Species: Aulacoseira italica
Reviewer: Sarah Spaulding
Crawford, R.M., Likhoshway, Y.V. and Jahn, R. (2003). Morphology and identity of Aulacoseira italica and typification of Aulacoseira (Bacillariophyta). Diatom Research 18: 1-19.
Ehrenberg, C.G. (1838). Die Infusionsthierchen als vollkommene Organismen. Ein Blick in das tiefere organische Leben de Natur. erlag von Leopold Voss, Leipzig. pp. 1-xvii, 1-548, pls. 1-64.
Kützing, F.T. (1844). Die kieselschaligen Bacillarien oder Diatomeen. Nordhausen. 152 pp., 30 pls.
Simonsen, R. (1979). The diatom system: ideas on phylogeny. Bacillaria 2: 9-71.
The Environmental Protection Agency (EPA) western Environmental Monitoring and Assessment Program (EMAP) study was completed during the years 2000-2004 (see citations at bottom of this page). Over 1200 streams and rivers in 12 western states (Arizona, California, Colorado, Idaho, Montana, Nevada, North Dakota, Oregon, South Dakota, Utah, Washington and Wyoming) were selected for sampling based on a stratified randomized design.

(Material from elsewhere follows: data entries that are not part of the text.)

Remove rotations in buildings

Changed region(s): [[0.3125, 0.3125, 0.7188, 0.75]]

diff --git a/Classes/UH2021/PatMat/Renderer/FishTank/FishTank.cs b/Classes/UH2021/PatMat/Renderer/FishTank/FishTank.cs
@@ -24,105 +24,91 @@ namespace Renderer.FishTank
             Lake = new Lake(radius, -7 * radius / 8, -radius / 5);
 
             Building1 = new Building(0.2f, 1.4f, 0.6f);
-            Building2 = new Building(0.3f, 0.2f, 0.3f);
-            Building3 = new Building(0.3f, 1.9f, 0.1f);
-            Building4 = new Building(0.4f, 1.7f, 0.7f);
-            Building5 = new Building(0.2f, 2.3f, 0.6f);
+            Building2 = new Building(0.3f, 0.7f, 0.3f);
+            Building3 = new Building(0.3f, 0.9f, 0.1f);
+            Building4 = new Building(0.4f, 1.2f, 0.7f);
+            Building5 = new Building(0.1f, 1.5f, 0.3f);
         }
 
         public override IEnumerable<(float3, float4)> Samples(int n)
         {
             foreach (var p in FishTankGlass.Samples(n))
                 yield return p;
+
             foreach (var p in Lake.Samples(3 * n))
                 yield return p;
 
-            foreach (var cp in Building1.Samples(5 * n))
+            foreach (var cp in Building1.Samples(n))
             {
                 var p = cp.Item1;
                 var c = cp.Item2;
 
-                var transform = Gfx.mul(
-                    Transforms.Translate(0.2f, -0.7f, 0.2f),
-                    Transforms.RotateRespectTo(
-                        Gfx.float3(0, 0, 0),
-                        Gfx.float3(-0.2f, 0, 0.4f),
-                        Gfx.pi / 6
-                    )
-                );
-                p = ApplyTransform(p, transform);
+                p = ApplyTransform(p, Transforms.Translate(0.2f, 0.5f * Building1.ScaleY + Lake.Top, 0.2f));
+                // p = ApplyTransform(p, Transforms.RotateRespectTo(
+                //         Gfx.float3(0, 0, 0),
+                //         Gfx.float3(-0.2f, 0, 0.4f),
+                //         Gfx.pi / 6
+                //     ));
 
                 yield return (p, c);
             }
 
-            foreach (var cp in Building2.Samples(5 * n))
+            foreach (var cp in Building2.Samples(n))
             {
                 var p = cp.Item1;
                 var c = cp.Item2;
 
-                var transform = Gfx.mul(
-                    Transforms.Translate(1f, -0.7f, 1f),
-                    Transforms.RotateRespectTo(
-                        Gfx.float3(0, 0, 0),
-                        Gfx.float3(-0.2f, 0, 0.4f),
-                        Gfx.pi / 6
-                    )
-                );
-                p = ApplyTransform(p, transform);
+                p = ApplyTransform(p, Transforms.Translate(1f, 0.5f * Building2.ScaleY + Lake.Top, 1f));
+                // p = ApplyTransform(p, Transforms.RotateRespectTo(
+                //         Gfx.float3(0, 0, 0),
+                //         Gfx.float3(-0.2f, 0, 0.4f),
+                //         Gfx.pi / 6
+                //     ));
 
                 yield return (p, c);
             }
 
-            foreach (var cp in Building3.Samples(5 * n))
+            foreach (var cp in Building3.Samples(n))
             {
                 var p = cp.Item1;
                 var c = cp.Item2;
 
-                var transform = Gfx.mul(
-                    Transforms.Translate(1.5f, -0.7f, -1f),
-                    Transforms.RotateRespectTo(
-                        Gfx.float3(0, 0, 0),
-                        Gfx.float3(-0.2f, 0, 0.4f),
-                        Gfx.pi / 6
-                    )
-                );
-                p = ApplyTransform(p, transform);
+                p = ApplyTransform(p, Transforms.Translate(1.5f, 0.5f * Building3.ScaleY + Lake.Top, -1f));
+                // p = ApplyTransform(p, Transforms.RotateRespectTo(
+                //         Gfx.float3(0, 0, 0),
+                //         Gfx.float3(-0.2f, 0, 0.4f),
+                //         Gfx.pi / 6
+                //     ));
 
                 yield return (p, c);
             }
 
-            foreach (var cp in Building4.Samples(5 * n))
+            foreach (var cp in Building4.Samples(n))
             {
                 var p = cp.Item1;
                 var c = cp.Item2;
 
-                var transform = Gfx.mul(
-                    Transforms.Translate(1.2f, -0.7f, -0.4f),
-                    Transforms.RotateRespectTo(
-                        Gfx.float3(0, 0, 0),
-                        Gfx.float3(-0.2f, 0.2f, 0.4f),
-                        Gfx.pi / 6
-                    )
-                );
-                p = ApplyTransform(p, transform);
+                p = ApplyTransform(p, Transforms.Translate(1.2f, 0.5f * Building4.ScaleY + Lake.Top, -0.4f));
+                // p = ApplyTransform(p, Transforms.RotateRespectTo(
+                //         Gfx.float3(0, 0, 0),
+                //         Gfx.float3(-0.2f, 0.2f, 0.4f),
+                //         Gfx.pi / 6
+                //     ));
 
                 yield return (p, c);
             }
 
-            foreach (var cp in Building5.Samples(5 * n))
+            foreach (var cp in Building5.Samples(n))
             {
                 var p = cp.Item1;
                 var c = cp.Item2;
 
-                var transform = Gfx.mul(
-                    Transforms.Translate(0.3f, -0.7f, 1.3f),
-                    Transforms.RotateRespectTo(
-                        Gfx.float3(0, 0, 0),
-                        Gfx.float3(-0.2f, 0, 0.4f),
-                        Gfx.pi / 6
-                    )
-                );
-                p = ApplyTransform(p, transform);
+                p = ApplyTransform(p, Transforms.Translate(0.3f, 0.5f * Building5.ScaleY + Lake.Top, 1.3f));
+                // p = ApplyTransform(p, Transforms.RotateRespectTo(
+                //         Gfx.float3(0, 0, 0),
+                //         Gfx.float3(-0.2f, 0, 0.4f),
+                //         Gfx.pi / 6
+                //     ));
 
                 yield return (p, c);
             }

This type of design insures that ecological resources are sampled in proportion to their actual geographical presence. Stratified randomized design also allows for estimates of stream length with a known confidence in several “condition classes” (good or least-disturbed, intermediately-disturbed, and poor or most-disturbed) for biotic condition, chemistry and habitat.

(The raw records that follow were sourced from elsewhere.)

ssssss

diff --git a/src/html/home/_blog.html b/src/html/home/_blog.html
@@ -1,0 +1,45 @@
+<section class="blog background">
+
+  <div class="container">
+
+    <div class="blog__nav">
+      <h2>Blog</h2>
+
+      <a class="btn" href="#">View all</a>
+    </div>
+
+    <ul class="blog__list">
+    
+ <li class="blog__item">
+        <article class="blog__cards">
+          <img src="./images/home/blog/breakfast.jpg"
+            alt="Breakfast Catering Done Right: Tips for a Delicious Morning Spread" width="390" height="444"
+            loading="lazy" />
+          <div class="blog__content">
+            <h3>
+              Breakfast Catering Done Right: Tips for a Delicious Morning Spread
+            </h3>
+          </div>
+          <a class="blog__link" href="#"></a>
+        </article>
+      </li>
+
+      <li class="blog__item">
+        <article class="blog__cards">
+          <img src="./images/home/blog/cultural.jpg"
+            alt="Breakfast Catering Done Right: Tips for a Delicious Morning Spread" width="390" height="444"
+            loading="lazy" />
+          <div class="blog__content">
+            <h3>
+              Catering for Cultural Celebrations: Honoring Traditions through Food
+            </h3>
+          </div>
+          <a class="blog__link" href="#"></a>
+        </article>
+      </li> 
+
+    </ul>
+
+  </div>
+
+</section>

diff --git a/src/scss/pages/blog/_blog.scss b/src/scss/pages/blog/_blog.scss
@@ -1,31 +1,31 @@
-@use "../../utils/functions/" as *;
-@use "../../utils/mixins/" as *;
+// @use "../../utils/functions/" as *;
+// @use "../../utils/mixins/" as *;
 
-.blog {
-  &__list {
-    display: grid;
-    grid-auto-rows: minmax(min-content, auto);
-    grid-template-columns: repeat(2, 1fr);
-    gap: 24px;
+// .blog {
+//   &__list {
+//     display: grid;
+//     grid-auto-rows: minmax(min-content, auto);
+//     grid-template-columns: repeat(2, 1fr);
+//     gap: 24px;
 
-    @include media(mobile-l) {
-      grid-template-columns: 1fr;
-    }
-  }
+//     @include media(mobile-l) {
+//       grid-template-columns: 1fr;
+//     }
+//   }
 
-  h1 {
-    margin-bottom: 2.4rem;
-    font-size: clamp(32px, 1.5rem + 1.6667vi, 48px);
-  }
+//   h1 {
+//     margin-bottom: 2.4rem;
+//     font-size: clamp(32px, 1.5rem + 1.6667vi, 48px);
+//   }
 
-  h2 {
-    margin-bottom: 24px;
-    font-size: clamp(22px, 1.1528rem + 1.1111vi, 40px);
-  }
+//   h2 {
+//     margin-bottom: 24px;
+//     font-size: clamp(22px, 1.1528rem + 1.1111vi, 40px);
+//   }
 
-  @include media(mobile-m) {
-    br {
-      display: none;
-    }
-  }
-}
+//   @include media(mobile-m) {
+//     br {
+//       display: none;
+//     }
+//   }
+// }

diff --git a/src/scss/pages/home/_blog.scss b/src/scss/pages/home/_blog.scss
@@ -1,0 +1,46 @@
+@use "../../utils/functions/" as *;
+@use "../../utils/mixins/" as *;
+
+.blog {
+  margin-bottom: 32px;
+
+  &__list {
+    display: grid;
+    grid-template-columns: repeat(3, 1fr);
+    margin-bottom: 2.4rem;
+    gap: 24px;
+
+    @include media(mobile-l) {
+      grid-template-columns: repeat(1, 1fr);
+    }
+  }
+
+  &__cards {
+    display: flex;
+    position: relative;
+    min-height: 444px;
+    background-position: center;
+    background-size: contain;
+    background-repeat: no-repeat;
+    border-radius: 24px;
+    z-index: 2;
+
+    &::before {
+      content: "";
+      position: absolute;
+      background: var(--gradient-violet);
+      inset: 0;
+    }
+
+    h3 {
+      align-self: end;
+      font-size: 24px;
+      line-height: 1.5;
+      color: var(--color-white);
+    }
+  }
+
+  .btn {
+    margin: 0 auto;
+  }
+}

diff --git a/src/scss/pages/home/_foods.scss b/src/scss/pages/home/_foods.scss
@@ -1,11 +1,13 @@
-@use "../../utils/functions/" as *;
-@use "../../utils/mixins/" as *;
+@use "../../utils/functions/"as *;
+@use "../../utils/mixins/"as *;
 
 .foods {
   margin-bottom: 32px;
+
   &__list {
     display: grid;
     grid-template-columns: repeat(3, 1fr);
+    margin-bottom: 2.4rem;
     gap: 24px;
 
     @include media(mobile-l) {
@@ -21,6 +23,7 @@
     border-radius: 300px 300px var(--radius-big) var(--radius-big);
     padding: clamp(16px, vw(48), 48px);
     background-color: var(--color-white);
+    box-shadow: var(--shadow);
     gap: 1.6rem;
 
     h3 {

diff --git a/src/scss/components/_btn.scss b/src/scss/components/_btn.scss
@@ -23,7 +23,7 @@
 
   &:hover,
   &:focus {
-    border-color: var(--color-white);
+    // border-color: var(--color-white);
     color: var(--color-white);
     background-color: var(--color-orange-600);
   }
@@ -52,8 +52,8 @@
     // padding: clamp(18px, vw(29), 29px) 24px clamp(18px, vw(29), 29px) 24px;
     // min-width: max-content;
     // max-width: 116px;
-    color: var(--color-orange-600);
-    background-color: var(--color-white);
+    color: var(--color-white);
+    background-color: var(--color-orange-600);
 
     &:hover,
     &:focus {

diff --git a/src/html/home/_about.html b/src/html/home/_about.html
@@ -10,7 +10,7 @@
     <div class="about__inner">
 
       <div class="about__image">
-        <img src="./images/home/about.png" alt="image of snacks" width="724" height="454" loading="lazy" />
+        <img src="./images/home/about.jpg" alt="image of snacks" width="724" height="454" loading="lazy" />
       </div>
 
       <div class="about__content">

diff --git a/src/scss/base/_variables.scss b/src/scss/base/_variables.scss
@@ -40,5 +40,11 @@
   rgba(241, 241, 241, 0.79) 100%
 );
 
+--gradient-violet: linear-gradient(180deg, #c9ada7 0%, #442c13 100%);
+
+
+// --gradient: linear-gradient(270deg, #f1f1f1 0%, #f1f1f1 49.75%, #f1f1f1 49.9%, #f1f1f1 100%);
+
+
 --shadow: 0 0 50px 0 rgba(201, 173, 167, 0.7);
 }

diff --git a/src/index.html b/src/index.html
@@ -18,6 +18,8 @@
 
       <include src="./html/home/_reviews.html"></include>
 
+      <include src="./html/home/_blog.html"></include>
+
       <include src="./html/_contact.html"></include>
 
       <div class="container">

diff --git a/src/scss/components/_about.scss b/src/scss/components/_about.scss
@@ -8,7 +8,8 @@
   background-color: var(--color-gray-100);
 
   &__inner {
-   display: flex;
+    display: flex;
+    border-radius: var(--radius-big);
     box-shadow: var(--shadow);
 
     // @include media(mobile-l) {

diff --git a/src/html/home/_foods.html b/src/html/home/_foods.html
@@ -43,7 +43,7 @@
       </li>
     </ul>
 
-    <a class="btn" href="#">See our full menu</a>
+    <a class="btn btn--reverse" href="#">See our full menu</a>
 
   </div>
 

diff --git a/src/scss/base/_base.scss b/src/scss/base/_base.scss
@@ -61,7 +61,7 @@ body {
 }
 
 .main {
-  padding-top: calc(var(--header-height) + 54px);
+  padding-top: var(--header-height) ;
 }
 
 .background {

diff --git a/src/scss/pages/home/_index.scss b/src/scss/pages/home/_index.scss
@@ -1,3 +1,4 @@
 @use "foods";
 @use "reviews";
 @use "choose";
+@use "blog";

Results are published in:
Johnson, T., Hermann, K., Spaulding, S., Beyea, B., Theel, C., Sada, R., Bollman, W., Bowman, J., Larsen, A., Vining, K., Ostermiller, J., Petersen, D. Hargett, E. and Zumberge, J. (2009). An ecological assessment of USEPA Region 8 streams and rivers. U.S. Environmental Protection Agency Region 8 Report, 178 p.

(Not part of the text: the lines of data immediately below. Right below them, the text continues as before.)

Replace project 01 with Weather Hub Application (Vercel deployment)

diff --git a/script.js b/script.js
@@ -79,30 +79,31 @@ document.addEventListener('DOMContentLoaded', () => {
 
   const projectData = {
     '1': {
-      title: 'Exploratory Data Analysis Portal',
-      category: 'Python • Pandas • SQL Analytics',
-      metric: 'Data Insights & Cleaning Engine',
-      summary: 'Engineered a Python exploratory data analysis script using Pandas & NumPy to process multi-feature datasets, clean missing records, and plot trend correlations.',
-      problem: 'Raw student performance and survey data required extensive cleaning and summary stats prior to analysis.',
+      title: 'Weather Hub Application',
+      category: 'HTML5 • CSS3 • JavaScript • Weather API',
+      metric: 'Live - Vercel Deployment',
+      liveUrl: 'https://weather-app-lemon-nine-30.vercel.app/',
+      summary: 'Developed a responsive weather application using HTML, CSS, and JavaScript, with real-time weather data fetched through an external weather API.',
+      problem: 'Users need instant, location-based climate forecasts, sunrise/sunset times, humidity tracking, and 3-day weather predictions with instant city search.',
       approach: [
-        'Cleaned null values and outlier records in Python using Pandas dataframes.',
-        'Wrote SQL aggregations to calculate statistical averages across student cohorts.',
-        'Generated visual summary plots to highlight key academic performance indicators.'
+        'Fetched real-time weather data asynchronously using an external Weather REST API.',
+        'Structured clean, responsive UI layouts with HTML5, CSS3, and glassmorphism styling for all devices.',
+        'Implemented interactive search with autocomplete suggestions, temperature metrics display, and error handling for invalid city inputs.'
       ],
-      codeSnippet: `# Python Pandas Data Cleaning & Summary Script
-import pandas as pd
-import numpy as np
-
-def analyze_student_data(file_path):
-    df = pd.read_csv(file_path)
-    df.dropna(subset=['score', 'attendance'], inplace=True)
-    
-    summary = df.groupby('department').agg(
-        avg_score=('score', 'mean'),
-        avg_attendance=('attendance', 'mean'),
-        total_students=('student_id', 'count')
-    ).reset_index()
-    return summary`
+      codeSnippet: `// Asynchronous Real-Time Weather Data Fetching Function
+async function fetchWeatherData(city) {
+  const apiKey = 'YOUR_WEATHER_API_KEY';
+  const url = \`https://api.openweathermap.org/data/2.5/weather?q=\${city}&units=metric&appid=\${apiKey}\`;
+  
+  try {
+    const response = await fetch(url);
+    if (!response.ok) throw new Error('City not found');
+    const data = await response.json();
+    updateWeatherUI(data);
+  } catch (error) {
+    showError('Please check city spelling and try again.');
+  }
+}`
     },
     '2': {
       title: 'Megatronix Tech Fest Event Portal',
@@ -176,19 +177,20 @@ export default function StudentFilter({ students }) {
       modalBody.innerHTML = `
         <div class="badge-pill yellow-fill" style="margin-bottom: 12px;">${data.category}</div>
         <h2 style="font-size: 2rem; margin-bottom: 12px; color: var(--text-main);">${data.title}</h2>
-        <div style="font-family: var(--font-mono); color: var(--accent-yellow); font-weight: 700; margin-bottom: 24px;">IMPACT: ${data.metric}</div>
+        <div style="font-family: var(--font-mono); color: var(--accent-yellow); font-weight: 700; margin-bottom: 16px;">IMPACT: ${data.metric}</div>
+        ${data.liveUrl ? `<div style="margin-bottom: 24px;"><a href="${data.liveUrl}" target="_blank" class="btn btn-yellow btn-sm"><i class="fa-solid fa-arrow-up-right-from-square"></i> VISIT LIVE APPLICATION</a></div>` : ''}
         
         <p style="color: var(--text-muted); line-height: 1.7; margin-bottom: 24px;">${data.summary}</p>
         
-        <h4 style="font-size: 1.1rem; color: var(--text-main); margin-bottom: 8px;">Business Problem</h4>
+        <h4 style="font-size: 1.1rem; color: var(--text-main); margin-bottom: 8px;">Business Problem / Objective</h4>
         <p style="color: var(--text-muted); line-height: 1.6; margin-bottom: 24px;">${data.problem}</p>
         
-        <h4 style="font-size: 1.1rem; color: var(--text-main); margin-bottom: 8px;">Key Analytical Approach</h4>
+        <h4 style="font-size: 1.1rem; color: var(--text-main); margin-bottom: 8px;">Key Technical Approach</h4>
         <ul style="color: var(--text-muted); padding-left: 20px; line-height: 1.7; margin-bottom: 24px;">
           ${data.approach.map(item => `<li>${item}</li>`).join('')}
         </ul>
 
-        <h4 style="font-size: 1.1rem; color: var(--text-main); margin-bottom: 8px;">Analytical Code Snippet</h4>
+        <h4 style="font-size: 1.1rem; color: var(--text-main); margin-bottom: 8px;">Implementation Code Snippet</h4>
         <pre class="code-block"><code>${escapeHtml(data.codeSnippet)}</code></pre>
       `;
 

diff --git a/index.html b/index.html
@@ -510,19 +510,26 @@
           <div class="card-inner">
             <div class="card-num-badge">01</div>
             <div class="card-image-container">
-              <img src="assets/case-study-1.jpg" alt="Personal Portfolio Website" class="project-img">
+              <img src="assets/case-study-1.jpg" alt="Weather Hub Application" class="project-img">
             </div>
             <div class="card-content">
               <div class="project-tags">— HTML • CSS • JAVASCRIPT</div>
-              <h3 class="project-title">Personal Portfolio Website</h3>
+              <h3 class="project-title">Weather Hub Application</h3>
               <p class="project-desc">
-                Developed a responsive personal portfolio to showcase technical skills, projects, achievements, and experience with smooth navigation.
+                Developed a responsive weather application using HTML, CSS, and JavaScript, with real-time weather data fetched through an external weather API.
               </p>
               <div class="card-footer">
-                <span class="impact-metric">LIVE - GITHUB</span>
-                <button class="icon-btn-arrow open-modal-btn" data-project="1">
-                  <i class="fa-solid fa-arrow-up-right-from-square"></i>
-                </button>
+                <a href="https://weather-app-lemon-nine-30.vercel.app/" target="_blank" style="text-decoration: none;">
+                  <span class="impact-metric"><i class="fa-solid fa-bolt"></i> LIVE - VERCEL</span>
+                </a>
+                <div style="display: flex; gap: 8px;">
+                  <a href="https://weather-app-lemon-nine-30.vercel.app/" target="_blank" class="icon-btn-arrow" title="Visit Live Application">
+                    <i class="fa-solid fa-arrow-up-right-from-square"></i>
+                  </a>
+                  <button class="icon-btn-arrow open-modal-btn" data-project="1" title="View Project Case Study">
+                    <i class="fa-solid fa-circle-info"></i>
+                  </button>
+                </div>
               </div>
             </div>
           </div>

Stoddard, J. L., Peck, D. V., Olsen, A. R., Larsen, D. P., Van Sickle, J., Hawkins, C. P., Hughes, R. M., Whittier, T. R., Lomnicky, G. A., Herlihy, A. T., Kaufman, P. R., Peterson, S. A., Ringold, P. L., Paulsen, S. G., and Blair, R. (2005). Environmental Monitoring and Assessment Program (EMAP) western streams and rivers statistical summary. U.S. Environmental Protection Agency Report 620/R-05/006, 1,762 p.
Stoddard, J. L., Peck, D. V., Paulsen, S. G., Van Sickle, J., Hawkins, C. P., Herlihy, A. T., Hughes, R. M., Kaufman, P. R., Larsen, D. P., Lomnicky, G. A., Olsen, A. R., Peterson, S. A., Ringold, P. L., and Whittier, T. R. (2005). An ecological assessment of western streams and rivers. U.S. Environmental Protection Agency Report 620/R-05/005, 49 p.